If conservatives had reason to be confident that a Republican Senate majority (and eventually a GOP White House) would govern conservatively, perhaps there would be a better case for waiting until after the heat of an election season to lay out policy details.
The problem is that it’s always election season — meaning there’s always an available excuse. As soon as the midterms are over, the focus of the political world will turn immediately to the 2016 presidential election. There will be voices warning that a Republican Senate shouldn’t be too bold in passing legislation in 2015 or 2016 because it could undercut the presidential nominee. Conservatives will be told that retaking the White House is the only way to implement conservative reforms. By 2017, the excuse may be that Republicans don’t want to fall into the same political trap as Obama and “overreach” on policy, risking a backlash in the 2018 midterms. And so on.
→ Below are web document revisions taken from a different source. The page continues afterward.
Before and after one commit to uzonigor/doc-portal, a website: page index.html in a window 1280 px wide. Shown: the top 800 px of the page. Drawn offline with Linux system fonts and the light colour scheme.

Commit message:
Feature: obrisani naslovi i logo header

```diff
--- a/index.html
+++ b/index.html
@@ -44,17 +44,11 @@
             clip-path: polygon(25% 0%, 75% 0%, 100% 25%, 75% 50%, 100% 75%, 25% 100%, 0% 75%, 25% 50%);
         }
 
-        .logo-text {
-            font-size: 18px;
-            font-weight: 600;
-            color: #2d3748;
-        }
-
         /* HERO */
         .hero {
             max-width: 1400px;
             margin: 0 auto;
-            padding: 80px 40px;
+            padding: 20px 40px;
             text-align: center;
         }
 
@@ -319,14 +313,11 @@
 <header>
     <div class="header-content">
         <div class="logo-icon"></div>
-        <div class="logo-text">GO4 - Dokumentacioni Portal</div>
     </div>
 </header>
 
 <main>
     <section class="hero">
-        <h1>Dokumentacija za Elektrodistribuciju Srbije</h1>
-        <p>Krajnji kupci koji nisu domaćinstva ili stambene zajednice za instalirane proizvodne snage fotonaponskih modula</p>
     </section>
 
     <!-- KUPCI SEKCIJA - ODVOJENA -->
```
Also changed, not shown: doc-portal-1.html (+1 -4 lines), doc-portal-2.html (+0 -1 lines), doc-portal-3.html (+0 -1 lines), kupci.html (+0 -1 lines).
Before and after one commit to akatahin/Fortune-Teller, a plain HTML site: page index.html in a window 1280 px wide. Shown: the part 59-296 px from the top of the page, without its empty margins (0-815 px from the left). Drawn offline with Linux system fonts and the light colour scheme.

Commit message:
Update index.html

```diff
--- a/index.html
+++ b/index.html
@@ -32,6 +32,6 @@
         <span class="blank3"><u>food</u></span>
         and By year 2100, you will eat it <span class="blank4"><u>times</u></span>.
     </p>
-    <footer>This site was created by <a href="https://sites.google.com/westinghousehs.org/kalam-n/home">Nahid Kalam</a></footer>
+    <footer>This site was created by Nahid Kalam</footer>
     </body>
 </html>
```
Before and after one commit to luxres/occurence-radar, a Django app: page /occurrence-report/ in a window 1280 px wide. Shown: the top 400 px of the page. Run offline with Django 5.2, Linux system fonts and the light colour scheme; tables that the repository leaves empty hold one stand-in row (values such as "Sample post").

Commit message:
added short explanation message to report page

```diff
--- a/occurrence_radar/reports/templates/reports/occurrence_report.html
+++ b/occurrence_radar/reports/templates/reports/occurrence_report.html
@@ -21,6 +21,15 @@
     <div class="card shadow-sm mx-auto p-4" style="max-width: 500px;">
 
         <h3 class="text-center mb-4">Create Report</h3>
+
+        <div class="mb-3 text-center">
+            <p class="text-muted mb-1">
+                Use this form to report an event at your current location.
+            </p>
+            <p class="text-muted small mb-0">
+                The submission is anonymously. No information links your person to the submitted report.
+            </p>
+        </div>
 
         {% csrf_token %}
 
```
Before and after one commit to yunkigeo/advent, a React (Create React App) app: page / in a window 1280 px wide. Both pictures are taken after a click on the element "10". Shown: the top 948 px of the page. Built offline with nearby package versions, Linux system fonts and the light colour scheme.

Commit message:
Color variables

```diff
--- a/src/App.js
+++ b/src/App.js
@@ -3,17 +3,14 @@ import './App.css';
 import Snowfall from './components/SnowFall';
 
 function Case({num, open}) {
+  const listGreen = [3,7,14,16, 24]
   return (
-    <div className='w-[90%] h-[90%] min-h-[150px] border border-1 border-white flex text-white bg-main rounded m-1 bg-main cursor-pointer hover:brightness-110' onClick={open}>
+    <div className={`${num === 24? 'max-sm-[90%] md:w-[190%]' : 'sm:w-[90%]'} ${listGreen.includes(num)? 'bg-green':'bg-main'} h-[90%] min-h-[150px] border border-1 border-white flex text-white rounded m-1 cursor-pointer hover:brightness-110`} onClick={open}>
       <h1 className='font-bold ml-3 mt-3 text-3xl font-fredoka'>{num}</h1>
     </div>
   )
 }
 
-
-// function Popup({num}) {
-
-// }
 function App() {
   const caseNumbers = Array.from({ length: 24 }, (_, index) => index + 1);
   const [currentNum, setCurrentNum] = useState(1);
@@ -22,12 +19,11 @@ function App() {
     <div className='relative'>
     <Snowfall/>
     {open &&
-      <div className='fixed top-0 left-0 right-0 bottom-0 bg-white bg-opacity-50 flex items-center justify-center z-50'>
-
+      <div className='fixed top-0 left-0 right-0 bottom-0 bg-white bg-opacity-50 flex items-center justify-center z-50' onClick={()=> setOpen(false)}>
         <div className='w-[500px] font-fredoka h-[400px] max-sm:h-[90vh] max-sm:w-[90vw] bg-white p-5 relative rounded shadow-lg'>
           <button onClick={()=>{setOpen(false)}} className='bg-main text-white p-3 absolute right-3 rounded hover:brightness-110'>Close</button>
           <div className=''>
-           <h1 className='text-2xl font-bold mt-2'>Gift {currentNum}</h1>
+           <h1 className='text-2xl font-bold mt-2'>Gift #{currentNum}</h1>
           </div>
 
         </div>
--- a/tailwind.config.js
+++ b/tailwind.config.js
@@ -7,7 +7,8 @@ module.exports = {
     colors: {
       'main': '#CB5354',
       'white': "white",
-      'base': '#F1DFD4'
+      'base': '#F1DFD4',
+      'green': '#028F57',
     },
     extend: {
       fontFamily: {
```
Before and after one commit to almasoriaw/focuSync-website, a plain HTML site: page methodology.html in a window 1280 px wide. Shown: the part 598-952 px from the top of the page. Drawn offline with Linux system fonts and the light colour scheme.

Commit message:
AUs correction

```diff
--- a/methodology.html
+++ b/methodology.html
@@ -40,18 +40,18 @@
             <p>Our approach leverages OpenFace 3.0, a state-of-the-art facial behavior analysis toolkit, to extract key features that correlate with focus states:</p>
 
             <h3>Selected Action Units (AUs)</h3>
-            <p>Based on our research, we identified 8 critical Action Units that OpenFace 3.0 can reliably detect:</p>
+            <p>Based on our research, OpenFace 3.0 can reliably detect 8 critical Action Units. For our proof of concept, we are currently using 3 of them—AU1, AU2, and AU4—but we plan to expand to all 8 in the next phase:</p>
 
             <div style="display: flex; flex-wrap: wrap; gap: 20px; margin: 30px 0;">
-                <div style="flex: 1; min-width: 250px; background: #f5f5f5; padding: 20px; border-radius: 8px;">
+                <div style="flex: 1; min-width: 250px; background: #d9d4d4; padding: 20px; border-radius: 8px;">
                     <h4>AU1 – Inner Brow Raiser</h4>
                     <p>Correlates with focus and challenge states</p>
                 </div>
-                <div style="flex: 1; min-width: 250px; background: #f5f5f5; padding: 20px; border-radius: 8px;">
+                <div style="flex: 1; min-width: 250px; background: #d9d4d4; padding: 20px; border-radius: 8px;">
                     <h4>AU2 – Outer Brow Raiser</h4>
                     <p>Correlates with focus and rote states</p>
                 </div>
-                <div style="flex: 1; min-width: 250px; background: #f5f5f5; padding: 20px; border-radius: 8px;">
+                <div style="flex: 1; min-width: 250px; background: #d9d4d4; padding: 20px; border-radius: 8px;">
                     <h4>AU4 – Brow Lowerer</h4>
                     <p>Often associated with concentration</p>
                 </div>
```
To be sure, some Republicans understand that merely skating by isn’t good enough. Nebraska U.S. Senate candidate Ben Sasse, for instance, has actually proposed an alternative to Obamacare.